The labour dispute that caused disruptions to the Kootenay Lake ferries for three months is over.
The BC Government and Service Employees Union, which represents 80 members of Local 2009, announced last week it has ratified a new collective agreement with employer Western Pacific Marine.
Union president Stephanie Smith said 83 per cent of members voted in favour of a five-year deal that will eventually achieve wage parity with BC Ferries employees.
“We’re looking at the sustainability of the ferries,” said Smith. “We want to ensure smooth sailing for both our members and the members of the community.”

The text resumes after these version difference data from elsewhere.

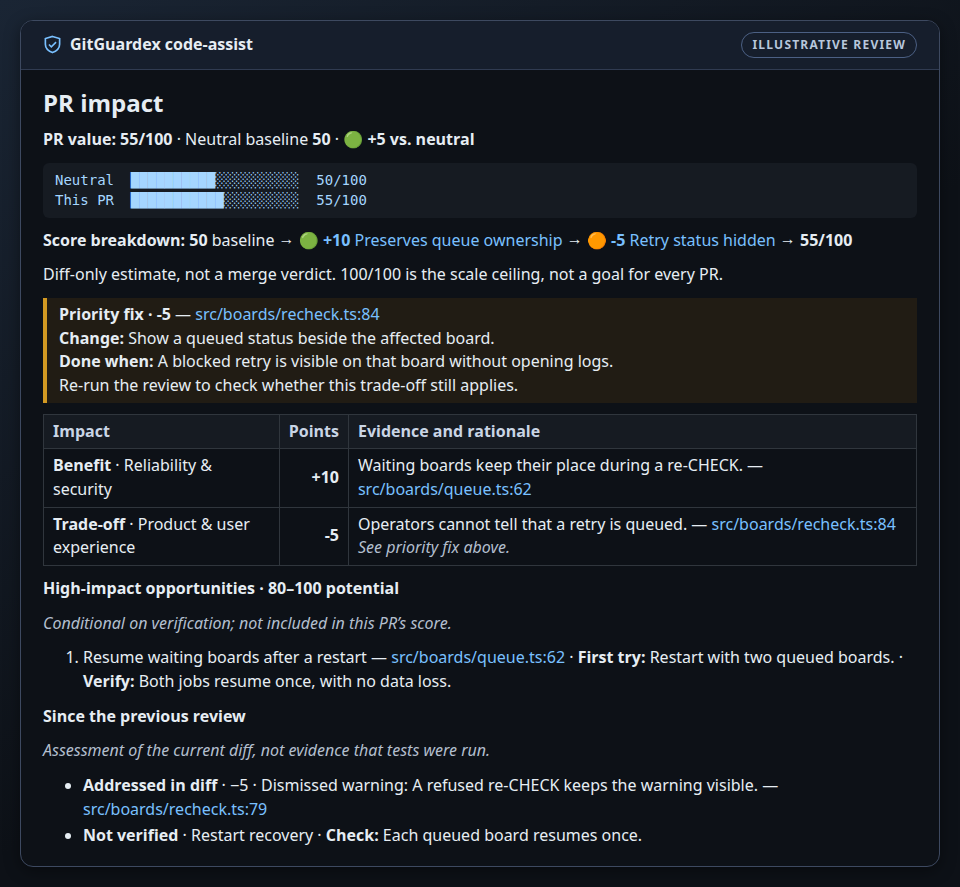
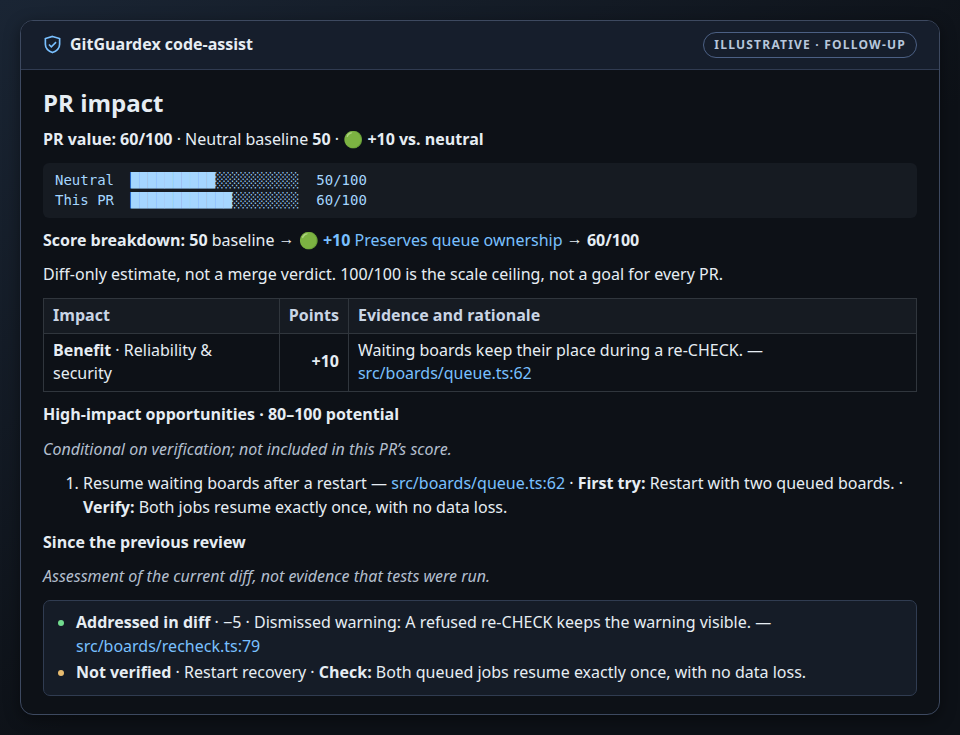
docs: make the review demo follow a single fix
Show one trade-off before and after the fix, and distinguish an addressed diff from an unverified restart experiment.

Tested: GitHub Markdown rendering and Chromium checks at 1280px and 390px.

Changed region(s): [[0.0312, 0.0299, 0.9688, 0.9878], [0.375, 0.0, 0.9688, 0.0898]]

diff --git a/README.md b/README.md
@@ -80,7 +80,7 @@ If a diff exceeds the review size limit, split the PR to continue. A standalone 
 
 ### BugHunter demo
 
-BugHunter flags behavior to double-check, such as an action that can queue the same board twice. It runs alongside the main review and does not change the merge verdict.
+BugHunter flags possible bugs, such as a second click queuing the same board twice. Its findings do not block a merge.
 
 [![Illustrative BugHunter review with two findings, file locations, and a note that the merge gate is unaffected.](./docs/images/bughunter-demo.png)](./docs/images/bughunter-demo.png)
 
@@ -90,13 +90,18 @@ BugHunter flags behavior to double-check, such as an action that can queue the s
 
 **Code review asks what could break. Impact Assist asks what the repository gains or gives up by merging.** The review renders this as a **PR impact** section: benefits, trade-offs, links to supporting diff lines, and suggested next steps when available.
 
-For example, a material benefit (**+25**) and a notable trade-off (**−10**) yield **65/100** from a neutral baseline of **50**. That is a diff-based estimate, not a benchmark or a merge verdict. If the diff is incomplete or the estimate has no valid supporting evidence, the section reports it as unavailable.
+The neutral baseline is **50**. The score is an estimate based on the diff, not a test result or a merge verdict. If the diff is incomplete or the estimate has no valid supporting evidence, the section reports it as unavailable.
 
 ### Impact Assist demo
 
-The chart compares this PR with the neutral baseline. For a trade-off, the review can show a fix and a pass condition. Bigger ideas include a small first experiment, and a later review can show what changed in the diff and what still needs verification.
+One change, two reviews:
 
-[![Illustrative PR impact review: 55/100 vs. 50 neutral, a priority fix for a −5 trade-off, a two-board restart experiment, and what changed since the previous review.](./docs/images/pr-impact-advisory-demo.png)](./docs/images/pr-impact-advisory-demo.png)
+- **First review · 55/100:** Waiting boards keep their place (**+10**), but a refused re-CHECK dismisses the active board’s warning (**−5**). Keep the warning visible until the operator dismisses it.
+- **Follow-up review · 60/100:** In the updated diff, a refused re-CHECK leaves the warning visible. The **−5** no longer applies.
+
+**Not yet verified:** recovery after a restart. First try: restart with two queued boards and check that both jobs resume exactly once, with no data loss.
+
+[![Illustrative follow-up: the chart shows 60/100; the missing warning is addressed in the diff and restart recovery is not verified.](./docs/images/pr-impact-advisory-demo.png)](./docs/images/pr-impact-advisory-demo.png)
 
 [See Impact Assist on a real GitGuardex PR](https://github.com/opencue/gitguardex/pull/907#pullrequestreview-6073301390).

The agreement, which expires March 2024, also includes improvements to employee benefits, seniority protections, vacation time and premiums.
Restrictions on rehiring retired employees and a plan to phase out temporary employee positions are also part of the new deal. Smith said Western Pacific has committed to training existing employees to fill upcoming vacancies over the next 10 years.
The agreement ends months of scheduling disruptions and heated exchanges between the two sides.
The union walked off the job for three days at the end of August, and then refused to have its workers put in overtime. That meant the MV Osprey 2000 and MV Balfour, which run between the Kootenay Bay and Balfour terminals, were shutting down mid-afternoon throughout the week.
Western Pacific Marine released a statement in October that criticized the union for requesting a pay package “that would make ferry service on Kootenay Lake more costly than the company could sustain.”
Meanwhile, a group called Our Ferry Matters held demonstrations advocating for an end to the labour battle.
Organizer Megan Rokeby-Thomas said in a statement the group is happy the ferry has returned to normal service.
“Our members are thrilled and relieved to know that we now have stability for the long-term on this essential transportation route between Balfour and Kootenay Bay,” said Rokeby-Thomas.
The agreement with Western Pacific is the last of three inland ferry contracts negotiated by the union this year. Smith said she expects the Kootenay Lake agreement will be welcomed by both ferry users and her members.
The new deal also applies to the ferries at Glade and Harrop, which were under an essential services agreement and not affected by job action.
“Our members who work in these communities. They live there. They understand how important these ferries are to the communities,” Smith said. “I think everyone is pretty pleased to have things settled.”